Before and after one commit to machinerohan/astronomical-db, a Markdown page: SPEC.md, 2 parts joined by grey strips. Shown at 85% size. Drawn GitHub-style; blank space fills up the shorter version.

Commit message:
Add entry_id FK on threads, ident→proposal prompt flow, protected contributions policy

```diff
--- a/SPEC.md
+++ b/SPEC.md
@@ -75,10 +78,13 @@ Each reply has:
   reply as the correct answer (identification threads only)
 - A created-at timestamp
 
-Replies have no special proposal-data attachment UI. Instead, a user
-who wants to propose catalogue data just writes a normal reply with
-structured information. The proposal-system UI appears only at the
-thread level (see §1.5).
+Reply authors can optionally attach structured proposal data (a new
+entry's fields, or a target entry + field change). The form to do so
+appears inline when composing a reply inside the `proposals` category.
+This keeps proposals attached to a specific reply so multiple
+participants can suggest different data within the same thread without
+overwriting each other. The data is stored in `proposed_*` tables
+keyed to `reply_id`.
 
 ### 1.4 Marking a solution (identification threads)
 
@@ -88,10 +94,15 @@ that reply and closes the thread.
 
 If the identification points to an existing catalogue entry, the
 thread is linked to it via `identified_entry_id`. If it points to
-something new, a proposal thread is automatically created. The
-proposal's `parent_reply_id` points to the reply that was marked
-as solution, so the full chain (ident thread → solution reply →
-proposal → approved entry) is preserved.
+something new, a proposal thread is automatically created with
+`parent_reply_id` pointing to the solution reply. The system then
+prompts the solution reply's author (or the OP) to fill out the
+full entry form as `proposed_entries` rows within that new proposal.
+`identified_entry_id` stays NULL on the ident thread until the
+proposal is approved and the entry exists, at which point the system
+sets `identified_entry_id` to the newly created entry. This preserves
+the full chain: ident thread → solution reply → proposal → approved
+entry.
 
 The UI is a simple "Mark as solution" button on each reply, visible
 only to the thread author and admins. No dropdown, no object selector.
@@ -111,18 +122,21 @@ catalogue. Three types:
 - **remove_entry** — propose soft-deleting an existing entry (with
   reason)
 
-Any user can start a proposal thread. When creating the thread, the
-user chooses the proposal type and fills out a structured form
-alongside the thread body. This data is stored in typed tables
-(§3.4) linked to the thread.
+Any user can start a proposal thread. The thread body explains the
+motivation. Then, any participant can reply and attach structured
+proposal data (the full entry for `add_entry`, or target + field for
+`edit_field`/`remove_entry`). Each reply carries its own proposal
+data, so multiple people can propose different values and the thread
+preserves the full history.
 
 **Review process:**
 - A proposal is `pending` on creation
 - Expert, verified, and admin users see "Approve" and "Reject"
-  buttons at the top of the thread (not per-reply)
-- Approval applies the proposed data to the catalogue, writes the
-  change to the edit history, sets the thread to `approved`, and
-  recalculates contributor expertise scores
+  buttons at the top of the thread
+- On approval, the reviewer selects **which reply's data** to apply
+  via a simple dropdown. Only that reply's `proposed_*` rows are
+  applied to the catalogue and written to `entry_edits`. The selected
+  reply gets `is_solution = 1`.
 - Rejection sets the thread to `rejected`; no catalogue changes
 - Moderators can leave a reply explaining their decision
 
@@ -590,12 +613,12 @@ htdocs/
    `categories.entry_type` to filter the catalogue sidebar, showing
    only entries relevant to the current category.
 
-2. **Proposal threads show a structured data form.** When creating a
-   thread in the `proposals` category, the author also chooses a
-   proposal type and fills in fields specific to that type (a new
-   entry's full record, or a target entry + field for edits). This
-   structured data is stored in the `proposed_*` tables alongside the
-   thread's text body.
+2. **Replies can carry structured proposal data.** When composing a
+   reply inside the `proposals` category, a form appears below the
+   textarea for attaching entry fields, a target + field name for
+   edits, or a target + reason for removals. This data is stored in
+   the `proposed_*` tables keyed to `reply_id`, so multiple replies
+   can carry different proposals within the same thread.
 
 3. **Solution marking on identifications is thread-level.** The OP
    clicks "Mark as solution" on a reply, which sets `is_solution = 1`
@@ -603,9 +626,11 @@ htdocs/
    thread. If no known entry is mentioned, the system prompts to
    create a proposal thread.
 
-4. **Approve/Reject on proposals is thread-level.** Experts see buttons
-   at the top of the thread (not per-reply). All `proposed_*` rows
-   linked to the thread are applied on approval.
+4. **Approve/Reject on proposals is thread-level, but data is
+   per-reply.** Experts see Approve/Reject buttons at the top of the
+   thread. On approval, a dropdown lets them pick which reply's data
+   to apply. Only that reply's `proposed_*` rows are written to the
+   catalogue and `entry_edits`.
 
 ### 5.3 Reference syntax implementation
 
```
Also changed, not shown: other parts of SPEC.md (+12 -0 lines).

__EXERCISE DESCRIPTION__.
Indicate how many lines of the material include the word "appears"; the number alone is required.

__EXERCISE RESULT__.
3